What was the elderly man’s crime? He was wearing a red “Make America Great Again” hat.
On Monday, Rebecca Parker Mankey saw the gentleman, who identified himself as Victor F., going about his daily business in the Silicon Valley city of Palo Alto and took extreme umbrage at his MAGA hat. According to Victor, she started yelling at him, calling him a Nazi, and telling patrons at a nearby Starbucks that “he hates brown people.”
Twice she tried to get the Starbucks patrons to form a mob and verbally harass him, too. They refused.
Mankey was trying to goad Victor into responding so she could go after his whole family, she revealed later on Facebook, writing, "[I] Wanted him to call the police because I wanted to know his name, where he lived, his wife's name, and where kids went to school."
Due to her vicious attack, Mankey got fired Tuesday from her accountant job at the nearby Gryphon Strings music store, according to SFGate.
On Facebook, Gryphon Strings wrote, "Gryphon does not believe anyone should be harassed or subject to hate speech no matter their beliefs. Music has historically been something that has brought people of diverse socio-political backgrounds together."
But a city official took a different tact.

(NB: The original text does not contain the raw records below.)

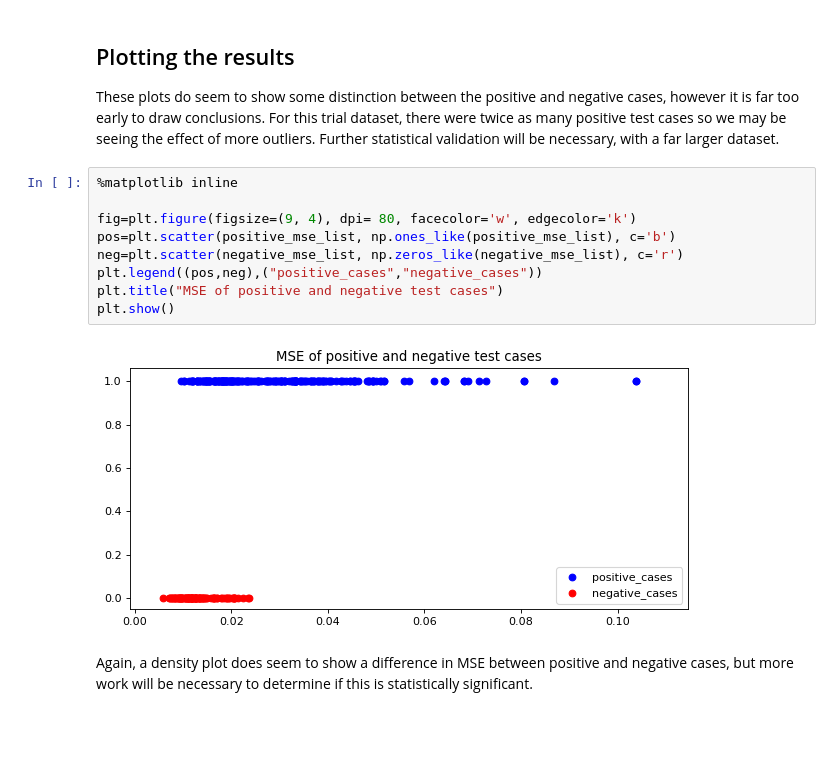
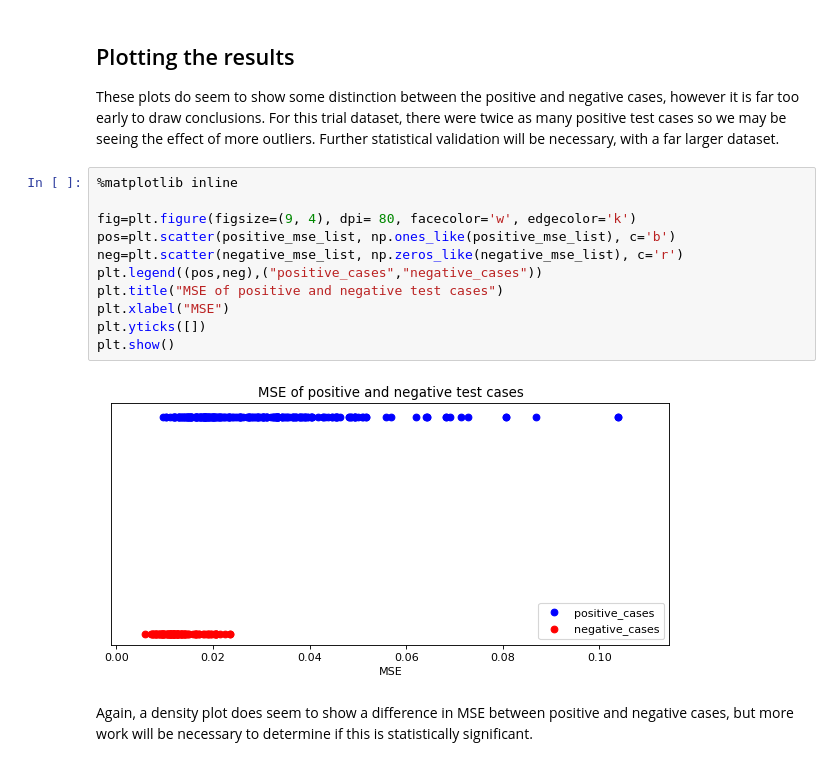
Before and after one commit to Alex-Hall-Data/covid19-anomaly-detection, a Jupyter notebook: c19-autoencoder.ipynb, the cells around one changed output. Cells and saved outputs as stored; diff of their text form; blank space fills up the shorter version.

Commit message:
KDE plot improved

```diff
--- a/c19-autoencoder.ipynb
+++ b/c19-autoencoder.ipynb
@@ -208,14 +208,16 @@ These plots do seem to show some distinction between the positive and negative c
 # %%
 %matplotlib inline
 
 fig=plt.figure(figsize=(9, 4), dpi= 80, facecolor='w', edgecolor='k')
 pos=plt.scatter(positive_mse_list, np.ones_like(positive_mse_list), c='b')
 neg=plt.scatter(negative_mse_list, np.zeros_like(negative_mse_list), c='r')
 plt.legend((pos,neg),("positive_cases","negative_cases"))
 plt.title("MSE of positive and negative test cases")
+plt.xlabel("MSE")
+plt.yticks([])
 plt.show()
 # %% [output]
-[figure, old version]
+[figure, new version]
 # %% [markdown]
 Again, a density plot does seem to show a difference in MSE between positive and negative cases, but more work will be necessary to determine if this is statistically significant.
 # %%
```
Also changed, not shown: parts of 1 cell of this notebook.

Steven D. Lee is a Palo Alto Human Relations Commissioner and has served on numerous other city commissions. In a lengthy Facebook post on his personal account, he appeared to initially be chiding Mankey for her behavior but ended up defending it far more than he condemned it.
After praising Mankey for resisting the Trump administration, he lightly scolded her for not following Michelle Obama’s advice to “go high” and let herself be pulled down “in the muck” with Trump supporters.
Calling the MAGA hat “a symbol of hate and everything that is wrong with America today,” he appeared the defend Mankey by telling her and others to not “shy away from the fight” and to “resist.”
Telling her to “not resist people” themselves, Lee then proclaimed “we must resist by organizing, protesting,” which is exactly what Mankey was trying to do.
“We must be more engaged, not less, in the political process and with those who disagree with us,” he praised her before suggesting she be a little more civil in confronting people in the streets.
Victor, meanwhile, is continuing to take his daily walks in that part of town and has received praise from some passers-by for having the bravery to stand up for his beliefs.